Rats mostly cease producing the virus when they start producing antibodies, that is 10-14 days post infection. however the symptoms may take longer than that to resolve. Usually it takes 4-6 weeks post infection for all of the symptoms to completely subside and some scarring in the respiratory tract may be left, leading to occasional snuffles. The odd rat may go on to develop full blown Mycoplasmal respiratory disease. Eye problems, including clouding and ulceration of the cornea and megaloglobus, can also resolve in 4-6 weeks. However, some rats damage their eyes while they are swollen and this can lead to loss of the eye due to secondary bacterial infection. A few may also be left with glaucoma.
Following infection, the rat appears to produce antibodies for around six months. After this, while the rat does not produce symptoms if infected again with RCV, it can still shed that virus for another 7 days.
The swelling of the salivary and lacrymal glands is considered diagnostic as it does not occur in any other known rat infection. However a blood test can be performed looking for antibodies around ten days after exposure. Both ELISA and IFA tests are available.
RCV spreads rapidly among rats housed in open cages and presumably, at gatherings of rat owners and their animals. The infection rate is normally 100% of rats held in one place. Transmission appears to be primarily by droplets (sneezed out by infected rats) or by direct contact. However, RCV can survive for up to two days dried onto surfaces. Therefore, so called 'fomite' transmission (that is via cages, surfaces, clothes etc) may play a part. Intrauterine infection does not occur. Due to the rapidity of spread, most rats in a room will have had the infection and become immune within 3-5 weeks of the initial contact with the virus, even if some rats still have some symptoms left to resolve.
The virus can be killed by normal household disinfectants and temperatures of 83C. Cool washes are probably not sufficient to kill this virus.
If you get this infection in your rats, then you should avoid contact with other rats or rat owners for 6-8 weeks to be on the safe side, but it is probably impossible to prevent spread within your own rats without elaborate quarantine procedures that are unlikely to achieve anything other than prolonging your outbreak.
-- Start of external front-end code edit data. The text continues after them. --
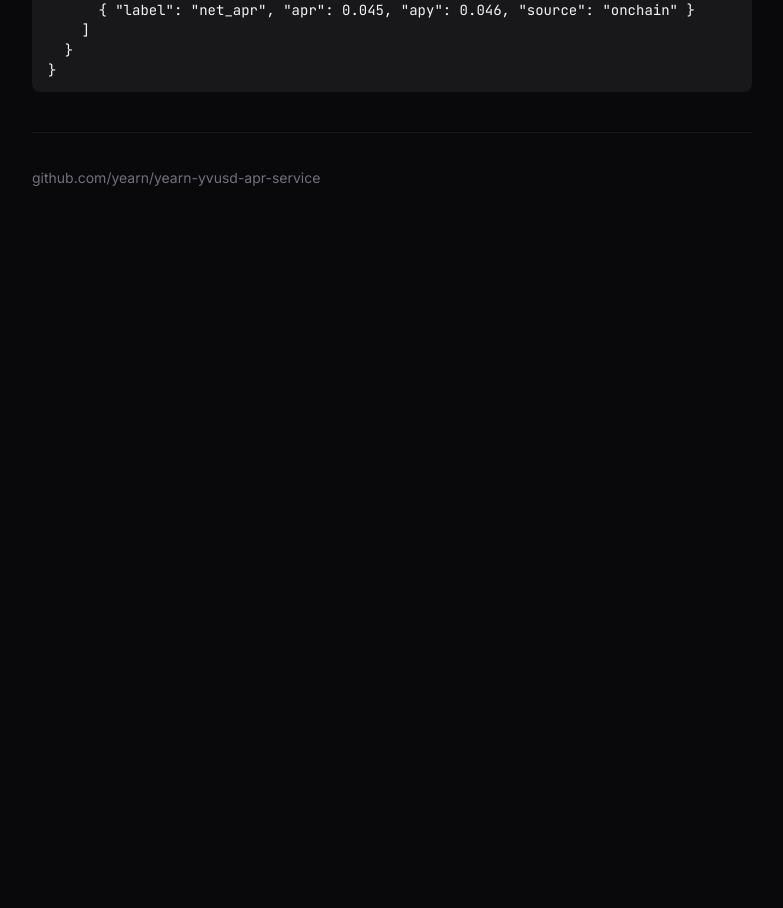
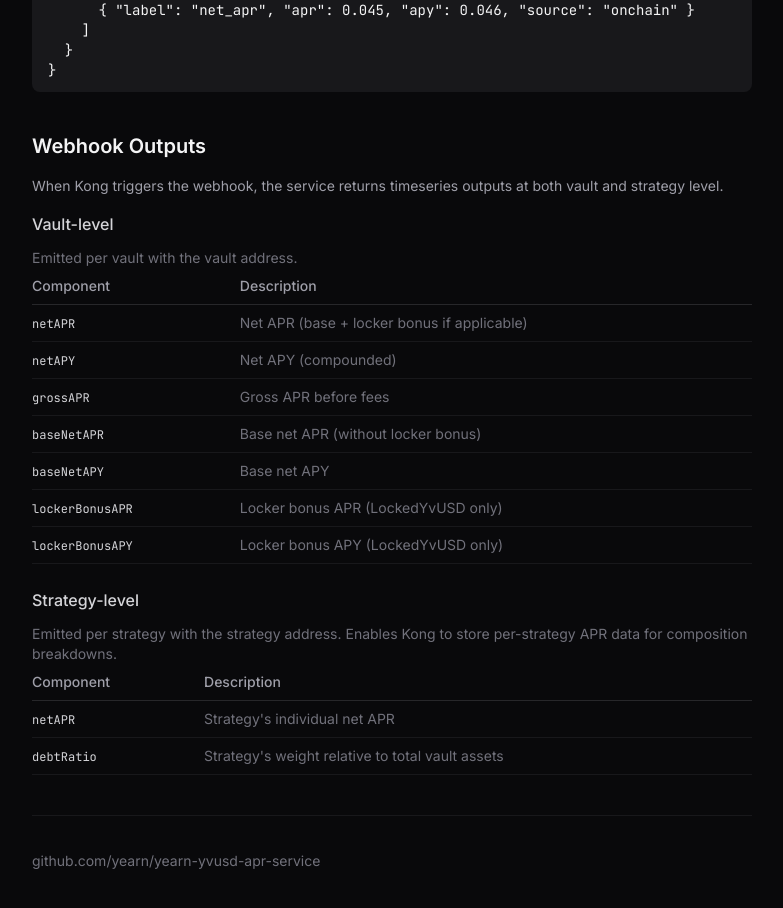
Before and after one commit to yearn/yearn-yvusd-apr-service, a Next.js app: page / in a window 1280 px wide. Shown: the part 764-1672 px from the top of the page, without its empty margins (248-1031 px from the left). Before the commit the page ends 1017 px from the top, so only its background shows below. Built offline with nearby package versions, Linux system fonts and the light colour scheme.

Commit message:
docs: add webhook outputs section to lander
Document vault-level and strategy-level outputs emitted by
the Kong webhook, including the new per-strategy netAPR and
debtRatio components from PR #19.

```diff
--- a/app/page.tsx
+++ b/app/page.tsx
@@ -156,6 +156,85 @@ export default async function Home() {
         </pre>
       </section>
 
+      <section className="mb-10">
+        <h2 className="text-xl font-semibold mb-4">Webhook Outputs</h2>
+        <p className="text-zinc-400 text-sm mb-4">
+          When Kong triggers the webhook, the service returns timeseries outputs
+          at both vault and strategy level.
+        </p>
+
+        <h3 className="text-base font-medium mb-3 text-zinc-300">Vault-level</h3>
+        <p className="text-zinc-500 text-sm mb-2">
+          Emitted per vault with the vault address.
+        </p>
+        <div className="overflow-x-auto mb-6">
+          <table className="w-full text-sm">
+            <thead>
+              <tr className="border-b border-zinc-800 text-left text-zinc-400">
+                <th className="pb-2 pr-4 font-medium">Component</th>
+                <th className="pb-2 font-medium">Description</th>
+              </tr>
+            </thead>
+            <tbody className="text-zinc-300">
+              <tr className="border-b border-zinc-900">
+                <td className="py-2 pr-4"><code className="text-xs">netAPR</code></td>
+                <td className="py-2 text-zinc-500">Net APR (base + locker bonus if applicable)</td>
+              </tr>
+              <tr className="border-b border-zinc-900">
+                <td className="py-2 pr-4"><code className="text-xs">netAPY</code></td>
+                <td className="py-2 text-zinc-500">Net APY (compounded)</td>
+              </tr>
+              <tr className="border-b border-zinc-900">
+                <td className="py-2 pr-4"><code className="text-xs">grossAPR</code></td>
+                <td className="py-2 text-zinc-500">Gross APR before fees</td>
+              </tr>
+              <tr className="border-b border-zinc-900">
+                <td className="py-2 pr-4"><code className="text-xs">baseNetAPR</code></td>
+                <td className="py-2 text-zinc-500">Base net APR (without locker bonus)</td>
+              </tr>
+              <tr className="border-b border-zinc-900">
+                <td className="py-2 pr-4"><code className="text-xs">baseNetAPY</code></td>
+                <td className="py-2 text-zinc-500">Base net APY</td>
+              </tr>
+              <tr className="border-b border-zinc-900">
+                <td className="py-2 pr-4"><code className="text-xs">lockerBonusAPR</code></td>
+                <td className="py-2 text-zinc-500">Locker bonus APR (LockedYvUSD only)</td>
+              </tr>
+              <tr className="border-b border-zinc-900">
+                <td className="py-2 pr-4"><code className="text-xs">lockerBonusAPY</code></td>
+                <td className="py-2 text-zinc-500">Locker bonus APY (LockedYvUSD only)</td>
+              </tr>
+            </tbody>
+          </table>
+        </div>
+
+        <h3 className="text-base font-medium mb-3 text-zinc-300">Strategy-level</h3>
+        <p className="text-zinc-500 text-sm mb-2">
+          Emitted per strategy with the strategy address. Enables Kong to store
+          per-strategy APR data for composition breakdowns.
+        </p>
+        <div className="overflow-x-auto">
+          <table className="w-full text-sm">
+            <thead>
+              <tr className="border-b border-zinc-800 text-left text-zinc-400">
+                <th className="pb-2 pr-4 font-medium">Component</th>
+                <th className="pb-2 font-medium">Description</th>
+              </tr>
+            </thead>
+            <tbody className="text-zinc-300">
+              <tr className="border-b border-zinc-900">
+                <td className="py-2 pr-4"><code className="text-xs">netAPR</code></td>
+                <td className="py-2 text-zinc-500">Strategy{"'"}s individual net APR</td>
+              </tr>
+              <tr className="border-b border-zinc-900">
+                <td className="py-2 pr-4"><code className="text-xs">debtRatio</code></td>
+                <td className="py-2 text-zinc-500">Strategy{"'"}s weight relative to total vault assets</td>
+              </tr>
+            </tbody>
+          </table>
+        </div>
+      </section>
+
       <footer className="pt-8 border-t border-zinc-900">
         <a
           href="https://github.com/yearn/yearn-yvusd-apr-service"
```
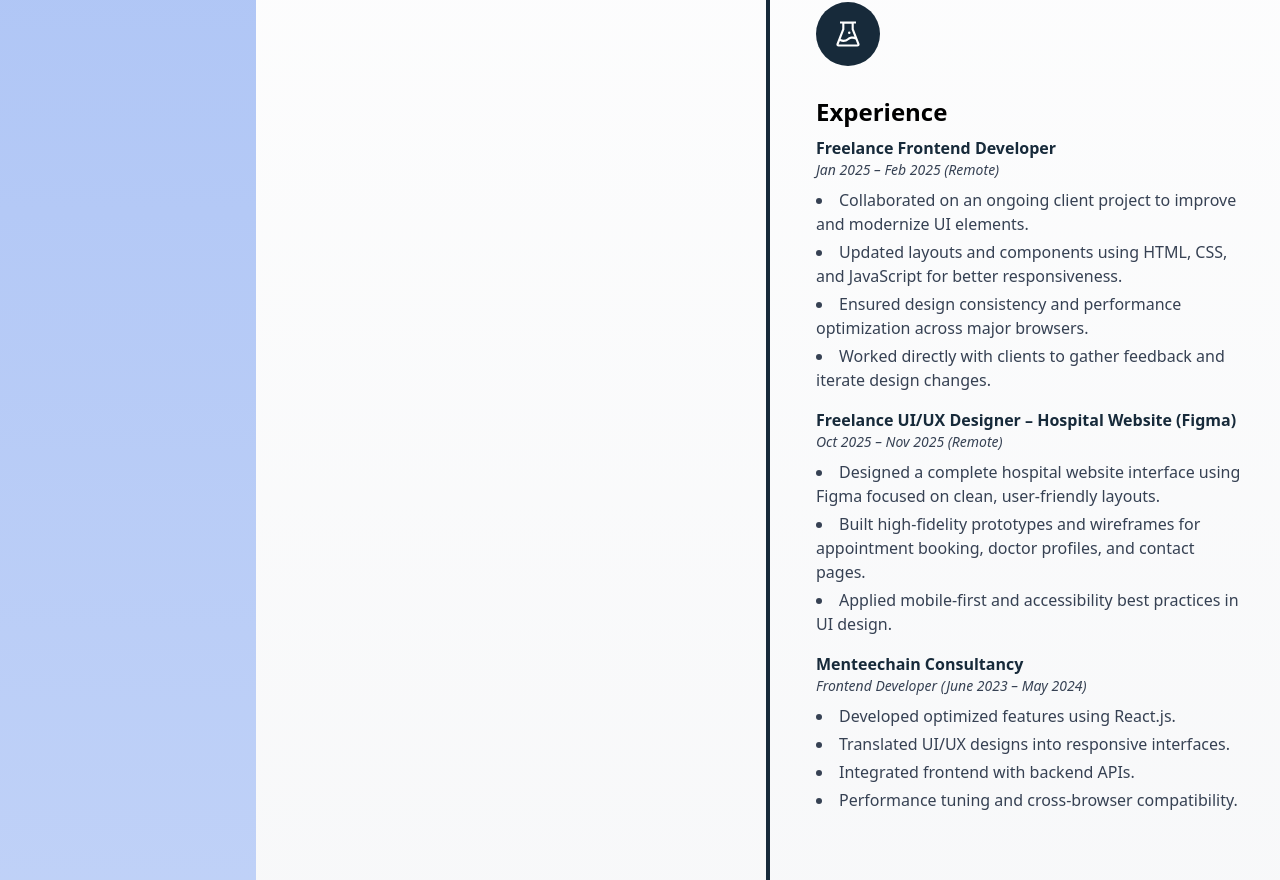
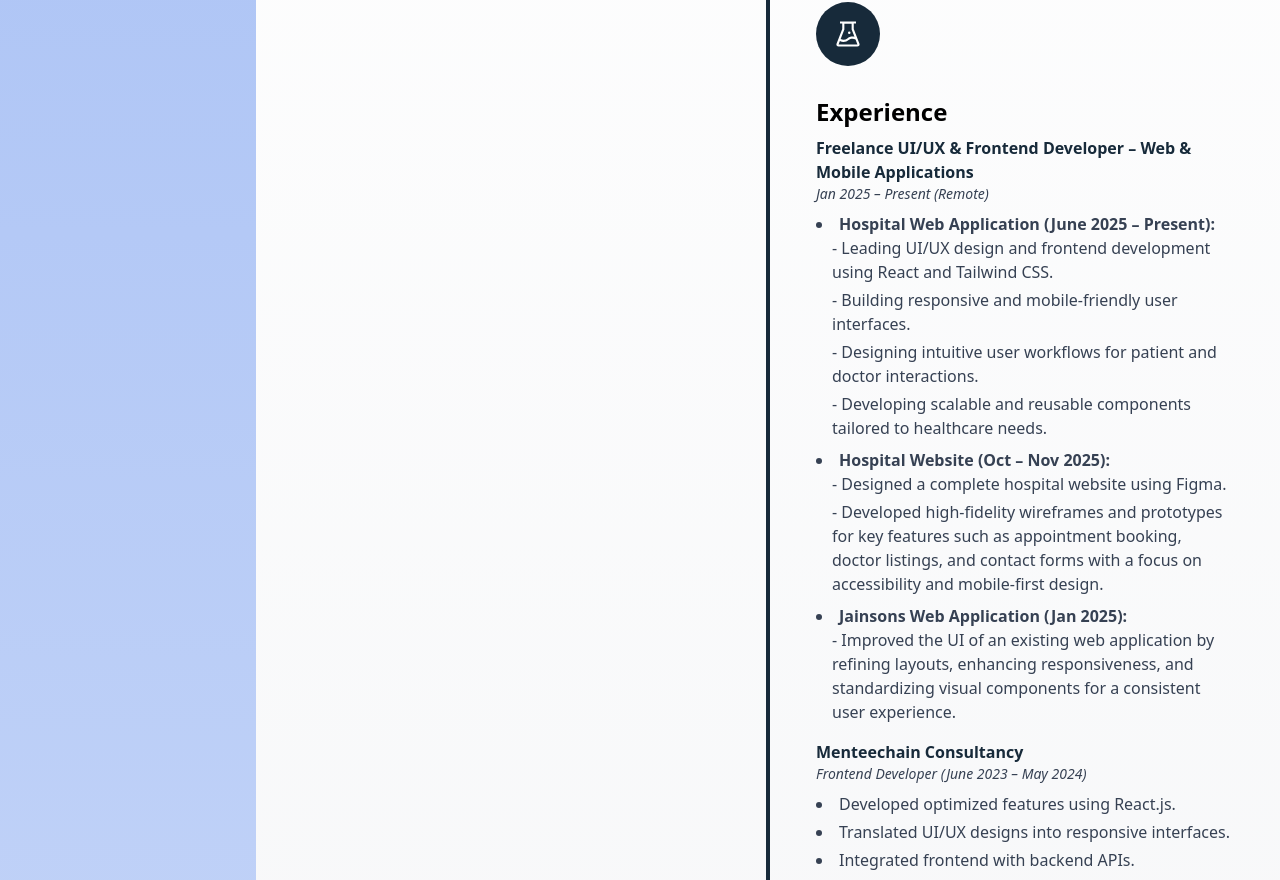
Before and after one commit to Anjali-Singh02/ASPortfolio, a React (Vite) app: page / in a window 1280 px wide. Shown: the part 1296-2176 px from the top of the page. Built offline with nearby package versions, Linux system fonts and the light colour scheme.

Commit message:
modified

```diff
--- a/src/components/Header.jsx
+++ b/src/components/Header.jsx
@@ -31,7 +31,7 @@ function Header({ collapsed, setCollapsed }) {
 		<>
 			{/* Mobile Toggle Button */}
 			<div className="md:hidden fixed top-0 left-0 right-0 z-40 p-4 flex justify-between items-center bg-primary-dark text-white transition-all duration-300">
-				<h1 className="text-3xl font-bold">AS</h1>
+				<h1 className="AS-logo text-3xl font-bold">AS</h1>
 				<button
 					onClick={() => setOpen(!open)}
 					className="cursor-pointer transition-all duration-300"
@@ -46,7 +46,7 @@ function Header({ collapsed, setCollapsed }) {
 					open ? 'translate-x-0' : '-translate-x-full'
 				} md:hidden`}
 			>
-				<h1 className="text-3xl font-bold mb-8">AS</h1>
+				<h1 className="AS-logo text-3xl font-bold mb-8">AS</h1>
 				<ul className="space-y-4">
 					{navItems.map((item) => (
 						<li key={item.to} className="text-xl leading-12">
@@ -69,7 +69,14 @@ function Header({ collapsed, setCollapsed }) {
 				}`}
 			>
 				<div className="flex justify-between items-center mb-8">
-					{!collapsed && <h1 className="text-3xl font-bold">AS</h1>}
+					{!collapsed && (
+						<h1
+							className="
+					AS-logo text-3xl font-bold"
+						>
+							AS
+						</h1>
+					)}
 					<button
 						onClick={() => setCollapsed(!collapsed)}
 						className="cursor-pointer"
--- a/src/components/about/index.jsx
+++ b/src/components/about/index.jsx
@@ -28,52 +28,67 @@ const timelineItems = [
 		position: 'right',
 		content: (
 			<div className="text-gray-700 text-base">
-				{/* Freelance Frontend Developer */}
+				{/* Freelance UI/UX & Frontend Developer */}
 				<h4 className="font-bold text-primary-dark">
-					Freelance Frontend Developer
+					Freelance UI/UX & Frontend Developer – Web & Mobile
+					Applications
 				</h4>
 				<p className="italic text-sm mb-2">
-					Jan 2025 – Feb 2025 (Remote)
+					Jan 2025 – Present (Remote)
 				</p>
-				<ul className="list-disc list-inside space-y-1 mb-4">
+				<ul className="list-disc list-inside space-y-2 mb-4">
 					<li>
-						Collaborated on an ongoing client project to improve and
-						modernize UI elements.
+						<strong>
+							Hospital Web Application (June 2025 – Present):
+						</strong>{' '}
+						<ul className="px-4 list-inside space-y-1">
+							<li>
+								- Leading UI/UX design and frontend development
+								using React and Tailwind CSS.
 							</li>
 							<li>
-						Updated layouts and components using HTML, CSS, and
-						JavaScript for better responsiveness.
+								- Building responsive and mobile-friendly user
+								interfaces.
 							</li>
 							<li>
-						Ensured design consistency and performance optimization
-						across major browsers.
+								- Designing intuitive user workflows for patient
+								and doctor interactions.
 							</li>
 							<li>
-						Worked directly with clients to gather feedback and
-						iterate design changes.
+								- Developing scalable and reusable components
+								tailored to healthcare needs.
 							</li>
 						</ul>
-				{/* Freelance UI/UX Designer */}
-				<h4 className="font-bold text-primary-dark">
-					Freelance UI/UX Designer – Hospital Website (Figma)
-				</h4>
-				<p className="italic text-sm mb-2">
-					Oct 2025 – Nov 2025 (Remote)
-				</p>
-				<ul className="list-disc list-inside space-y-1 mb-4">
-					<li>
-						Designed a complete hospital website interface using
-						Figma focused on clean, user-friendly layouts.
 					</li>
 					<li>
-						Built high-fidelity prototypes and wireframes for
-						appointment booking, doctor profiles, and contact pages.
+						<strong>Hospital Website (Oct – Nov 2025):</strong>
+						<ul className="px-4 list-inside space-y-1">
+							<li>
+								- Designed a complete hospital website using
+								Figma.
 							</li>
 							<li>
-						Applied mobile-first and accessibility best practices in
-						UI design.
+								- Developed high-fidelity wireframes and
+								prototypes for key features such as appointment
+								booking, doctor listings, and contact forms with
+								a focus on accessibility and mobile-first
+								design.
 							</li>
-				</ul>{' '}
+						</ul>
+					</li>
+					<li>
+						<strong>Jainsons Web Application (Jan 2025):</strong>{' '}
+						<ul className="px-4 list-inside space-y-1">
+							<li>
+								- Improved the UI of an existing web application
+								by refining layouts, enhancing responsiveness,
+								and standardizing visual components for a
+								consistent user experience.
+							</li>
+						</ul>
+					</li>
+				</ul>
+
 				{/* Menteechain Consultancy */}
 				<h4 className="font-bold text-primary-dark">
 					Menteechain Consultancy
```
Lines whose indentation alone changed are shown as unchanged.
There is no treatment for this infection but supportive therapy can help. This includes blanket adminstration of pain killers, such as soluble asprin or Ibruprofen in the drinking water to nursing for the worst affected. Rats who are not eating or drinking, should be dropper fed in order to improve their chances. I have found that diluted Nutrical, sweetened milk with a spot of alcohol and Polyaid can all make a big difference to a rat's chances.
Antibiotics will not touch the virus but the use of chloramphenicol eye drops does help prevent secondary eye infections. Likewise rats with the worst respiratory symptoms may be helped by a course of an antimycoplasmal antibiotic such as Baytril or Doxycycline.
This is a common virus and most outbreaks pass off without deaths or serious illness. However, when a more virulent strain does appear, it is important that committees act quickly to prevent the spread of the infection. This means stopping shows and 'gatherings' until the outbreak has subsided. However, this will not work unless individual members behave in a responsible manner and keep away from more 'informal' meetings. Likewise care must be taken when bringing in rats from unknown or dubious outside sources. These rats can often be the source of new disease strains even if they appear well. Therefore you should quarantine these rats for 2-3 weeks. Alternatively, if you do mix these rats in with your own, you will need to watch yours carefully for a few weeks. During this time, you should keep away from other rats.